China’s Ministry of Commerce has said a U_S_ move to revoke the Trump administration’s executive orders intended to ban apps like TikTok and WeChat was a “positive step.”
BEIJING — China’s Ministry of Commerce said Thursday that a U.S. move to revoke the Trump administration’s executive orders intended to ban apps like TikTok and WeChat was a “positive step” amid strained relations between the two countries.
“We hope that the U.S. will treat Chinese companies fairly and avoid politicizing economic and trade issues,” ministry spokesperson Gao Feng said at a regular news briefing Thursday. Gao said the U.S. move to revoke previous government actions against apps such as TikTok and WeChat was a “positive step in the right direction.”
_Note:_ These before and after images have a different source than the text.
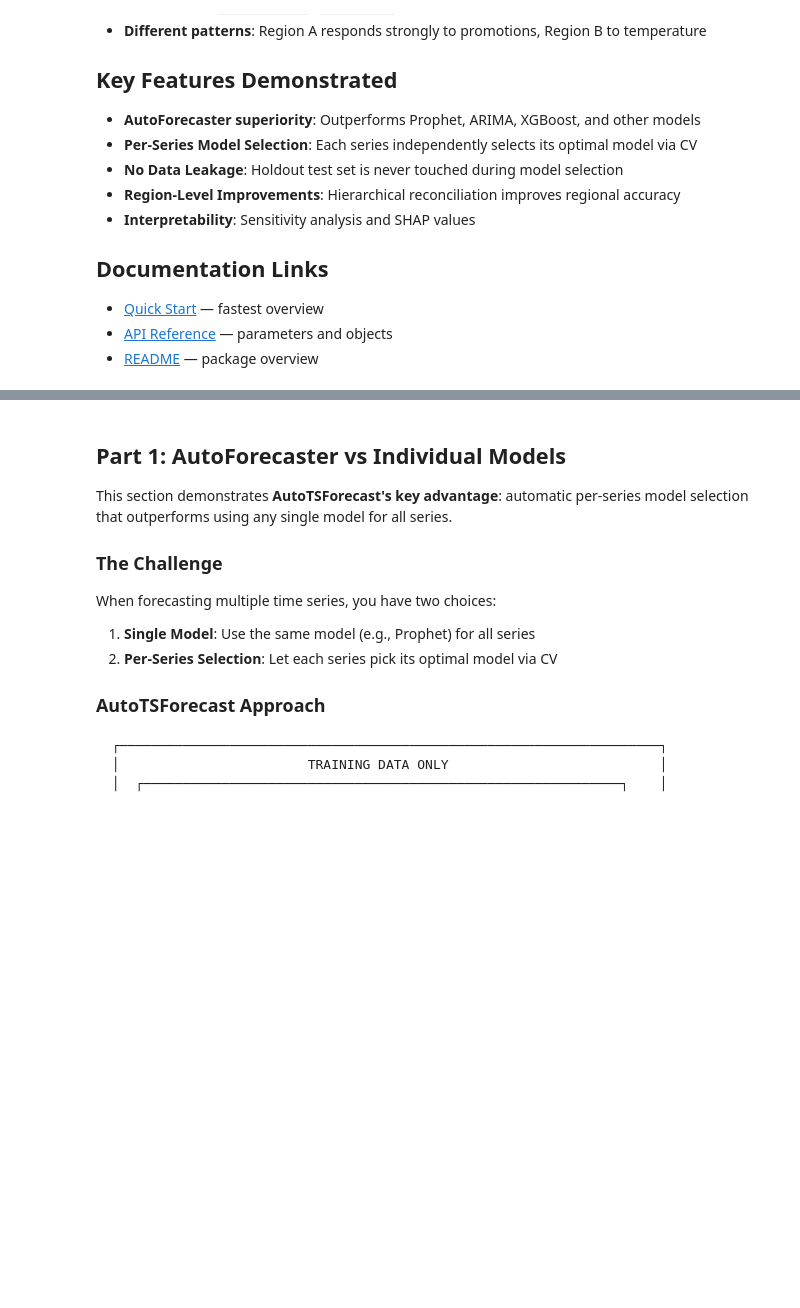
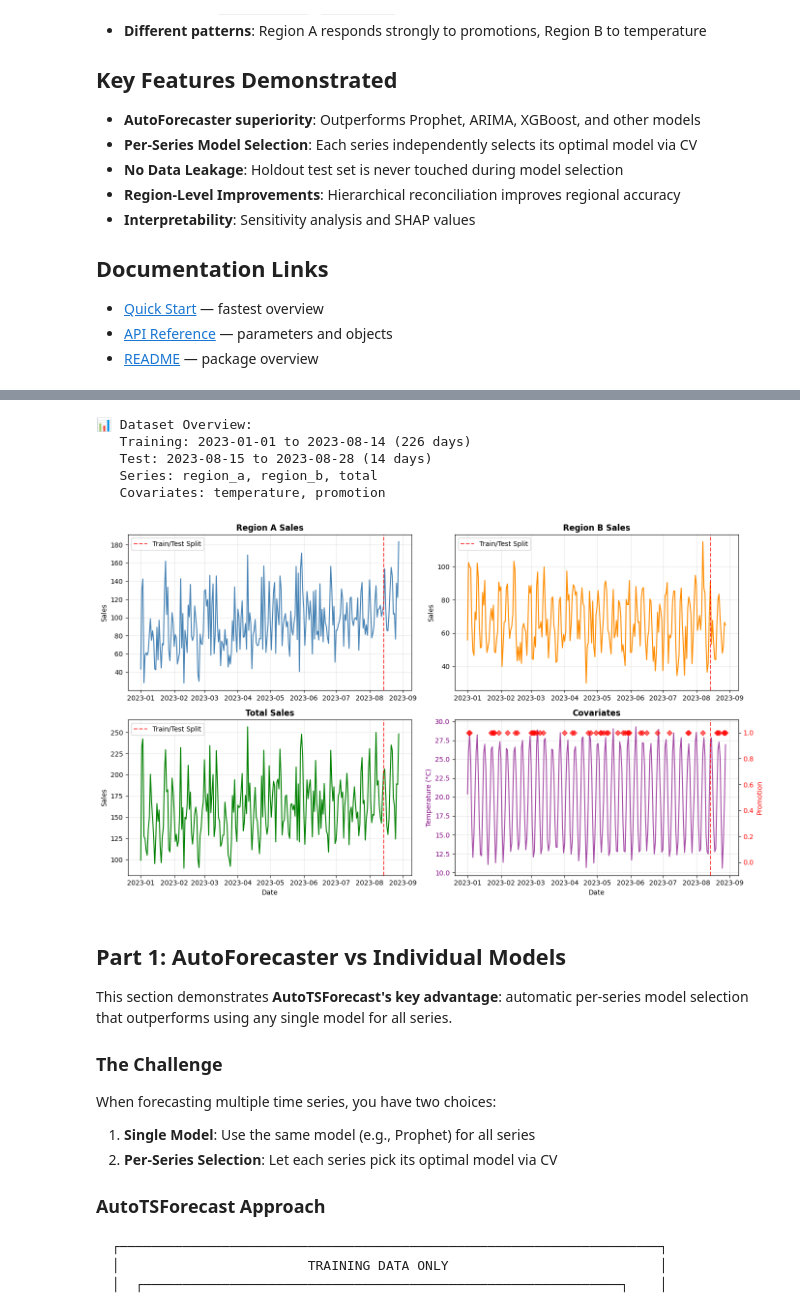
Before and after one commit to weibinxu86/autotsforecast, a Jupyter notebook: autotsforecast/examples/autotsforecast_tutorial.ipynb, the cells around one changed output, grey strips where cells are left out. Drawn from its saved outputs; the diff is of its cells as text; code cells hidden in the pictures; blank space fills up the shorter version.

```diff
--- a/autotsforecast/examples/autotsforecast_tutorial.ipynb
+++ b/autotsforecast/examples/autotsforecast_tutorial.ipynb
@@ -114,21 +116,23 @@ X = pd.DataFrame({
 }, index=dates)
 
 # Generate sales data for two regions
-shared_noise = np.random.normal(0, 4.0, n_days)
+# Use shared noise that cancels when summed - this makes total more predictable
+shared_noise = np.random.normal(0, 10.0, n_days)
 
-# Region A: Strong response to promotions
+# Region A: Very high variance with large shared noise component
+# This region will benefit most from reconciliation (borrows from more stable total)
 region_a_sales = (
     40 + 0.10 * time_step + 50.0 * X['promotion'].values +
-    1.6 * X['temperature'].values + shared_noise + np.random.normal(0, 0.8, n_days)
+    1.6 * X['temperature'].values + shared_noise + np.random.normal(0, 15.0, n_days)
 )
 
-# Region B: Strong temperature effect
+# Region B: Lower variance, opposite shared noise (cancels with Region A)
 region_b_sales = (
     25 + 7.0 * np.sin(2 * np.pi * time_step / 30) + 2.0 * X['temperature'].values +
-    4.0 * X['promotion'].values - shared_noise + np.random.normal(0, 0.8, n_days)
+    4.0 * X['promotion'].values - shared_noise + np.random.normal(0, 1.0, n_days)
 )
 
-# Total sales (hierarchical structure)
+# Total sales (hierarchical structure) - more predictable due to noise cancellation
 total_sales = region_a_sales + region_b_sales
 
 y = pd.DataFrame({
@@ -163,33 +167,40 @@ axes[0, 1].set_title('Region B Sales', fontweight='bold')
 axes[0, 1].set_ylabel('Sales')
 axes[0, 1].legend()
 axes[0, 1].grid(alpha=0.3)
 
 axes[1, 0].plot(y.index, y['total'], color='green', linewidth=1.5)
 axes[1, 0].axvline(y_train.index[-1], color='red', linestyle='--', alpha=0.7, label='Train/Test Split')
 axes[1, 0].set_title('Total Sales', fontweight='bold')
 axes[1, 0].set_xlabel('Date')
 axes[1, 0].set_ylabel('Sales')
 axes[1, 0].legend()
 axes[1, 0].grid(alpha=0.3)
 
 ax2 = axes[1, 1]
 ax2.plot(X.index, X['temperature'], color='purple', alpha=0.7, linewidth=1.5)
 ax2.axvline(X_train.index[-1], color='red', linestyle='--', alpha=0.7)
 ax2.set_ylabel('Temperature (°C)', color='purple')
 ax2.tick_params(axis='y', labelcolor='purple')
 ax2.set_title('Covariates', fontweight='bold')
 ax2.set_xlabel('Date')
 ax2.grid(alpha=0.3)
 
 ax2_right = ax2.twinx()
 promo_dates = X[X['promotion'] == 1].index
 ax2_right.scatter(promo_dates, X.loc[promo_dates, 'promotion'], color='red', alpha=0.6, s=30, marker='D')
 ax2_right.set_ylabel('Promotion', color='red')
 ax2_right.tick_params(axis='y', labelcolor='red')
 ax2_right.set_ylim(-0.1, 1.1)
 
 plt.tight_layout()
 plt.show()
+# %% [output]
+📊 Dataset Overview:
+   Training: 2023-01-01 to 2023-08-14 (226 days)
+   Test: 2023-08-15 to 2023-08-28 (14 days)
+   Series: region_a, region_b, total
+   Covariates: temperature, promotion
+[figure, added]
 # %% [markdown]
 ## Part 1: AutoForecaster vs Individual Models
 
```
Also changed, not shown: parts of 9 cells of this notebook.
China’s Ministry of Foreign Affairs reiterated that China will continue to defend its interests at a daily news briefing. It urged the U.S. “to stop generalizing the concept of national security and abusing state power to suppress Chinese technology enterprises.”
Courts blocked the Trump administration’s efforts last year to ban TikTok and WeChat. However, the Committee on Foreign Investment in the United States (CFIUS) is still conducting a national-security review of TikTok.
The Biden administration’s stance reflects concern that popular apps tied to China could expose users’ personal data if the ruling Communist Party pressures companies to share data.
The administration said in February that it was replacing Trump’s approach with a more targeted strategy. It has not actually weighed in yet on whether TikTok and other apps pose a danger to Americans.
A senior administration official said Wednesday that the Trump actions weren’t “always implemented most soundly.” The review aims to set clear criteria to evaluate specific data security and privacy risks for each app, he said.
That could lead to a range of potential future actions on an app-by-app basis. “We want to take a tailored, tough approach here,” he said. CFIUS had set deadlines for TikTok to divest its U.S. operations, but such a sale has not happened.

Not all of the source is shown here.